Standing stones known as the Merry Maidens, lie Southeast of St Buryan, and are thought to date back to the Bronze Age. The circle consists of regular spaced granite stones, most under four feet in height. Read More »
Carn Gluze Long Barrow is a developed site that has seen burials over a long period of time. Early in the history of the barrow a deep shaft was built in the centre of the monument with steps leading down into it, its purpose is unclear although theories of ritual usage have been expounded. Read More »
The Dolphin Inn in Penzance has a long and interesting history, reputedly including amongst its visitors Sir Walter Raleigh and Judge Jeffries .
Judge Jeffries the notorious "Hanging Judge" is said to have held court in the dinning room, after the Duke of Monmouth's rebellion.
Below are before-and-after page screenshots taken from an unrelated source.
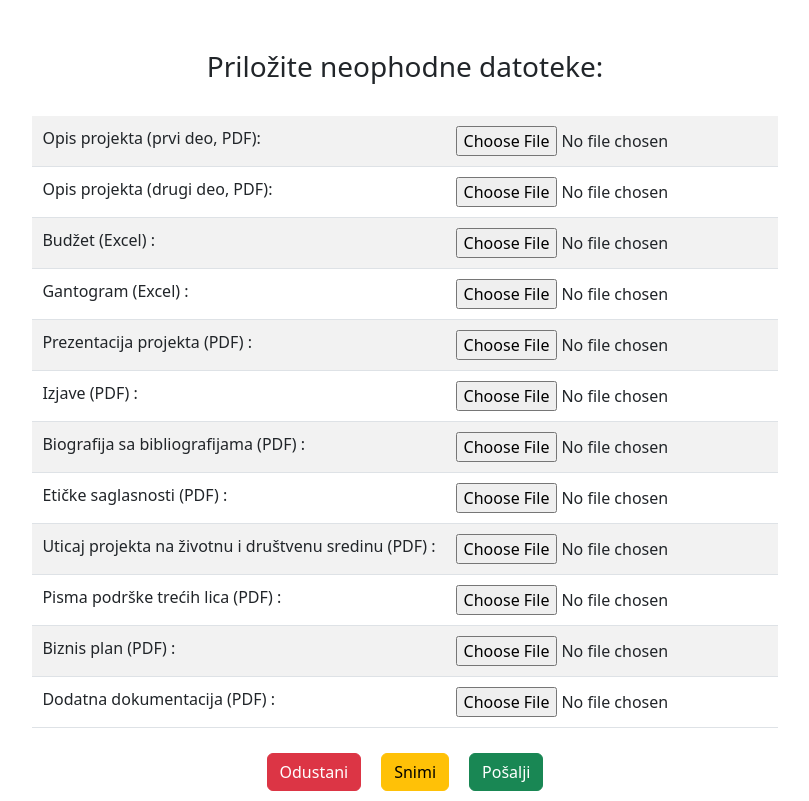
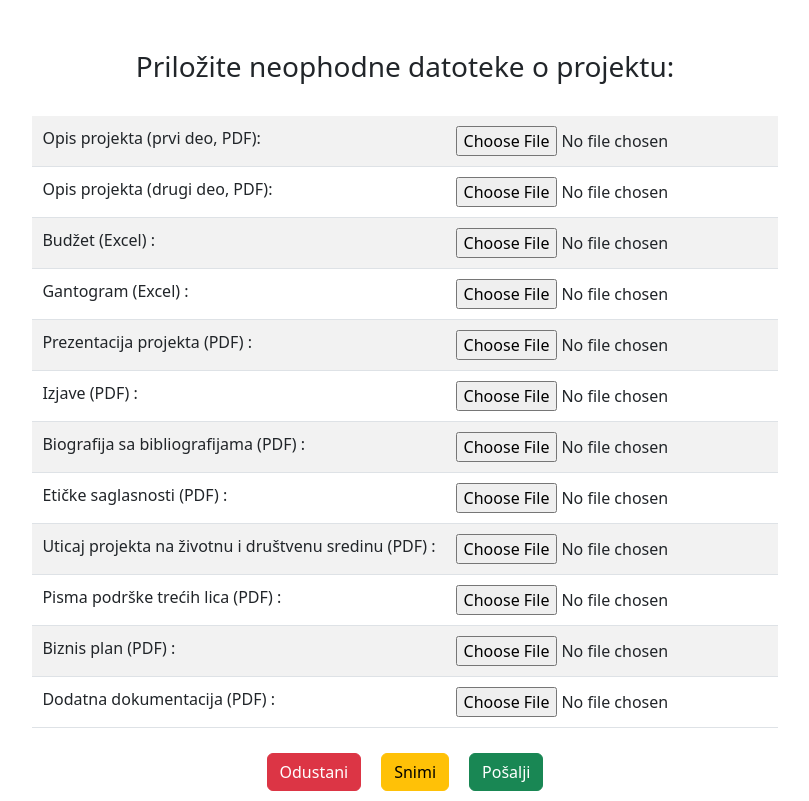
Before and after one commit to SinisaBeronja/ETFProject, an Angular app in the folder frontend/app/: page /upload-files in a window 1280 px wide. Shown: the whole page, without its empty margins (235-1044 px from the left). Built offline with nearby package versions, Linux system fonts and the light colour scheme.

Commit message:
Stefan uradio

```diff
--- a/frontend/app/src/app/upload-files/upload-files.component.html
+++ b/frontend/app/src/app/upload-files/upload-files.component.html
@@ -1,4 +1,4 @@
-<h3>Priložite neophodne datoteke:</h3>
+<h3>Priložite neophodne datoteke o projektu:</h3>
 <br />
 <div class="container">
   <div class="row">
```
Also changed, not shown: 4 other files (tests, documents, lock files or other folders).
Read More »
Castle Dore is an Iron age hillfort dating from around 200BC. It was possibly home to Cunomonus a local king who had a son called Drustanus. The castle is also associated with the legend of Tristan and Isolde. Read More »
Men-an-Tol, consist of a holed stone (with the largest hole of any British holed stone) between two upright stones, with other fallen stones nearby. The holed stone is considered to be the remains of an entrance to a chambered tomb. The whole structure having been covered with a mound of earth. As with many of these cromlechs it is difficult to image a mound covering them at any time. Read More »
Also known as The Giants Table, Lanyon Quoit is a Neolithic burial mound dating back to 2500BC. The chambered tomb is made up of three upright granite blocks and a capstone, the covering mound has long since weathered away. Read More »
The remains of this Iron Age village dating from around 200BC, houses a 66-foot long fogou. A fogou is an underground passage, completed in stone and covered with earth. They date from the Iron Age period to the Roman occupation.
There is some speculation as to their purpose. Whether they are storage facilities, safe havens from attackers or channels for earth currents is debatable. Read More »
The Hurlers are three stone circles situated on moorland to the Northwest of Minions. The circles are aligned Southwest to Northeast and consist of low granite blocks of varying shapes and sizes. They date back to the Bronze Age period. According to legend they are reputed to be the petrified remains of men who were hurling on the Sabbath. Read More »
St Michael's Mount is a picturesque rocky island that has been described as the 'Jewel in Cornwall's crown' - perhaps a reason for its popularity with visitors. Read More »
A phantom sailing ship is said to sail into the cove and over the beach.
Directions: Porthcurno is reached from a minor road off the B3315.
It is said that the sound of a bell issues from a particular grave in the churchyard, when someone who is destined to die soon passes over it.
The church yard also contains a stone said to have been split open by St Levan. According to tradition if the gap becomes wide enough for a horse and cart to pass through it, it will signal the end of the world. Read More »
Trevethy Quoit, also known as King Arthur's Quoit, is one of the more impressive burial chambers in Cornwall. Standing at over 15 feet 4.6 Metres. This cromlech dates from the Bronze Age period. The capstone is pierced by a hole, the purpose of which is unknown. Read More »
The cove is said to be haunted by a figure in dark clothing. It is difficult to ascertain whether this is connected in any way to the name of the place, but there was a sighting of the figure in the 1970s.
Directions: The cove can be reached off the B3301, on the Cornwall coastal path.
This beautiful glen is home to two rock cut labyrinths of classical (Cretan) design next to a watermill in rocky valley. Each carving is about 12 inches across its face.
There is some conjecture about their origin. They may date from the Bronze Age or Iron Age period, but are more likely to be the work of a local miller in the eighteenth century. Read More »